To do
In the entries below, find the lines with the word "Using" and copy them.

Data

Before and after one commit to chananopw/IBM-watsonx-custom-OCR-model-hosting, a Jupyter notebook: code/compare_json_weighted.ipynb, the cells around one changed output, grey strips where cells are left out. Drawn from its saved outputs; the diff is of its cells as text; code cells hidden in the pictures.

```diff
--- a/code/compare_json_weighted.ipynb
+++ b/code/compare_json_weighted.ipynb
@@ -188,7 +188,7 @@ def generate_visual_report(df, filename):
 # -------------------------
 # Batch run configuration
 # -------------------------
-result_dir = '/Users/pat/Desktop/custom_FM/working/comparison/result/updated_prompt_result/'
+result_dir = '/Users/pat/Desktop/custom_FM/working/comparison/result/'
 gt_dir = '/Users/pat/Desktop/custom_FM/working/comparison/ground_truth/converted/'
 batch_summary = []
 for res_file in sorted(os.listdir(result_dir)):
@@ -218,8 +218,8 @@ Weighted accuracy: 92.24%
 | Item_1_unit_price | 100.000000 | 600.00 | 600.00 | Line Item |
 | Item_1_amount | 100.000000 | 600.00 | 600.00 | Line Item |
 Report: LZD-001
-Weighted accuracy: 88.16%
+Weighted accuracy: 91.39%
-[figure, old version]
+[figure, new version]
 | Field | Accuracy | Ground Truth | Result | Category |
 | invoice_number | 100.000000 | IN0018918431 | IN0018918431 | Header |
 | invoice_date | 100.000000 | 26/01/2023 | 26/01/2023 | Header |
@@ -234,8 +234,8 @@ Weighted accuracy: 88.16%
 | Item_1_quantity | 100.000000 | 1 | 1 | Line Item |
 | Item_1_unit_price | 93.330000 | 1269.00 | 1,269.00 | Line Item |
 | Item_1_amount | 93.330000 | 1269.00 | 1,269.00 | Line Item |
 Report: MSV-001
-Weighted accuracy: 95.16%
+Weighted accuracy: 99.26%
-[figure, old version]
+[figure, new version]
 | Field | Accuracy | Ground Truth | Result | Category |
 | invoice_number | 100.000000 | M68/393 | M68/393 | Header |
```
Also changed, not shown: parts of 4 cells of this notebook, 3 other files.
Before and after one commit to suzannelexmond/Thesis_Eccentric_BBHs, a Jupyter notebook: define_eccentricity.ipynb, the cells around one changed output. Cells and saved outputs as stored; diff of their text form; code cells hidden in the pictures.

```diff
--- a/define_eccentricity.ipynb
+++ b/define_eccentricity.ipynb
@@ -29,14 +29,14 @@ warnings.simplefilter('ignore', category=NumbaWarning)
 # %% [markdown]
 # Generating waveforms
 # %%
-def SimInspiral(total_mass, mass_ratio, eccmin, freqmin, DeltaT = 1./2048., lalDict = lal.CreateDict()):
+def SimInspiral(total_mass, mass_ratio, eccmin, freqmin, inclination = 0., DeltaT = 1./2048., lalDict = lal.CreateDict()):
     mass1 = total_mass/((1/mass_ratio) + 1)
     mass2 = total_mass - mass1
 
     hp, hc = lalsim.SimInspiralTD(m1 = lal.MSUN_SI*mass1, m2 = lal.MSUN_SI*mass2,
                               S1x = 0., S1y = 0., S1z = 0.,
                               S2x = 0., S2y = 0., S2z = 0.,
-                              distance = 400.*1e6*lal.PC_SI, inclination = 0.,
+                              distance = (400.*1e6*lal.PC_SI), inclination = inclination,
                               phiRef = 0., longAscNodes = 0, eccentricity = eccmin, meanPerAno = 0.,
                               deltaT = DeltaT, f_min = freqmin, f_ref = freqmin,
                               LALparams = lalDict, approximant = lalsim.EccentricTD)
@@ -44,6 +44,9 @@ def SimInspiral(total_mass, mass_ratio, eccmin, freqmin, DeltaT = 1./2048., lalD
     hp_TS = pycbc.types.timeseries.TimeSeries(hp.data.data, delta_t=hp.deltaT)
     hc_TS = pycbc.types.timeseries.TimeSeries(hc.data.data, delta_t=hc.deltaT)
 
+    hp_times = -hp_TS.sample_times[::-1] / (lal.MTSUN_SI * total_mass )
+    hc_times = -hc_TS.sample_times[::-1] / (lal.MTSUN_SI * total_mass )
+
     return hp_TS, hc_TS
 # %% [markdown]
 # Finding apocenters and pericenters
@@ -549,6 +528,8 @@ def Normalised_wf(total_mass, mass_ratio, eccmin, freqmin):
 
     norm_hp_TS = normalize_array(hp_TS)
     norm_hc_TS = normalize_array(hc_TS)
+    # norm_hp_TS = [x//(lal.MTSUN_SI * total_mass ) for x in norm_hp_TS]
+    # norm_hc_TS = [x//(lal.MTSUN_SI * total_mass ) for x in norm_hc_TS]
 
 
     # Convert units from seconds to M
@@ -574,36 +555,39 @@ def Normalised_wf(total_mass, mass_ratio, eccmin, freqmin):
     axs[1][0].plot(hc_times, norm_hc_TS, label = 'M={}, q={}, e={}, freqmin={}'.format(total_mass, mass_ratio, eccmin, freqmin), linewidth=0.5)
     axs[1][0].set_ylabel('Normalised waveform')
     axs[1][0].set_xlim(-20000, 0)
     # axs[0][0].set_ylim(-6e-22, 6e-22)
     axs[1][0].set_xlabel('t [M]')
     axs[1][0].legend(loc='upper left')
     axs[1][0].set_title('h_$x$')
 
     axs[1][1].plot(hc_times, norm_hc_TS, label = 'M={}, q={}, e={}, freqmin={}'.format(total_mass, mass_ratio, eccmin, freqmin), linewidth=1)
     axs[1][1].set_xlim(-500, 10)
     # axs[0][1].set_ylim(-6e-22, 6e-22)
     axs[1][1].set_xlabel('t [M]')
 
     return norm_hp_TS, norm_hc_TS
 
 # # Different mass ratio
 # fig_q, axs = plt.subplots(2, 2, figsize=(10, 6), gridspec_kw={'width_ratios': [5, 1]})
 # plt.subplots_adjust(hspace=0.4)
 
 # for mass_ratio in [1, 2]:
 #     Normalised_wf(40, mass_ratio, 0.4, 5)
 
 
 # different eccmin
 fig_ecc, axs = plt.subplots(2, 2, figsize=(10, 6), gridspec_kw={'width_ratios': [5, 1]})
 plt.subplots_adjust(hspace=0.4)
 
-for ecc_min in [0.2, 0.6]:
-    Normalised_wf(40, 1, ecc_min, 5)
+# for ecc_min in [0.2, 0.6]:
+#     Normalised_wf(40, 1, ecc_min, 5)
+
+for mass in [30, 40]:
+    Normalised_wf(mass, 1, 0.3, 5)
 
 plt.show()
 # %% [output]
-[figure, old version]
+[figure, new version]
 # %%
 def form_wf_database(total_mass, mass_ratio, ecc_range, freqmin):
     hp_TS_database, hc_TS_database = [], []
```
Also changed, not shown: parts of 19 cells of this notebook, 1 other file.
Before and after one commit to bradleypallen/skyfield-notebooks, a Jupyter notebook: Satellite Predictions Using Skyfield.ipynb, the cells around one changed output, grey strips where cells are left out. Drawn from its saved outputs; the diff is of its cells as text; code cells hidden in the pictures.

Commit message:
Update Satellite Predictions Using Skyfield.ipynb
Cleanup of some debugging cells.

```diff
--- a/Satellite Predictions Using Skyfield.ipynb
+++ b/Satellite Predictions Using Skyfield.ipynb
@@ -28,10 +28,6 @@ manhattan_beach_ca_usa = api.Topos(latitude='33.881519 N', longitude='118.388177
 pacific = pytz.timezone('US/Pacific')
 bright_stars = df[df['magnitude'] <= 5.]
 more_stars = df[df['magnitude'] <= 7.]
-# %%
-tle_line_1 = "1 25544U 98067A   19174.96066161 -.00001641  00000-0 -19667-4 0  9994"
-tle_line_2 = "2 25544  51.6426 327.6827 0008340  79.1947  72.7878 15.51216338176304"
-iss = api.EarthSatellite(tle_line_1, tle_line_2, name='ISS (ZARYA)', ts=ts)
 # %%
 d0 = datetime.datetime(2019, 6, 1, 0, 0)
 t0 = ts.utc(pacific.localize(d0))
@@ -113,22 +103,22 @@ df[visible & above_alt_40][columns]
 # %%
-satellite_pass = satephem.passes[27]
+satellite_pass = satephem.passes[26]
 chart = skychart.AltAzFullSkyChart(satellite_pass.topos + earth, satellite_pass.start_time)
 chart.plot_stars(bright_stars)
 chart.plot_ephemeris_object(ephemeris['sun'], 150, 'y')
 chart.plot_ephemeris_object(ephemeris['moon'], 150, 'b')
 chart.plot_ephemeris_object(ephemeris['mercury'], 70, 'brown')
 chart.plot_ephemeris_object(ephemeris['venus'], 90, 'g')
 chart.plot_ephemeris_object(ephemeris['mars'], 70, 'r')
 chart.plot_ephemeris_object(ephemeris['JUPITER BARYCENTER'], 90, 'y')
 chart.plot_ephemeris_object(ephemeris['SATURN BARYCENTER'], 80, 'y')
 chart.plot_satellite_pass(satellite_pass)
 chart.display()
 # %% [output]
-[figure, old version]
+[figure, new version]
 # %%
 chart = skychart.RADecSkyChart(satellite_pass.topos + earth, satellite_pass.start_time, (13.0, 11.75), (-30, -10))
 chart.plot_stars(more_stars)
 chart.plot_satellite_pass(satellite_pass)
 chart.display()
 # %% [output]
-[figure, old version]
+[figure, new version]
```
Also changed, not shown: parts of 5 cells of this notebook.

Answer space
Before and after one commit to bradleypallen/skyfield-notebooks, a Jupyter notebook: Satellite Predictions Using Skyfield.ipynb, the cells around one changed output, grey strips where cells are left out. Drawn from its saved outputs; the diff is of its cells as text; code cells hidden in the pictures.
Update Satellite Predictions Using Skyfield.ipynb
--- a/Satellite Predictions Using Skyfield.ipynb
+++ b/Satellite Predictions Using Skyfield.ipynb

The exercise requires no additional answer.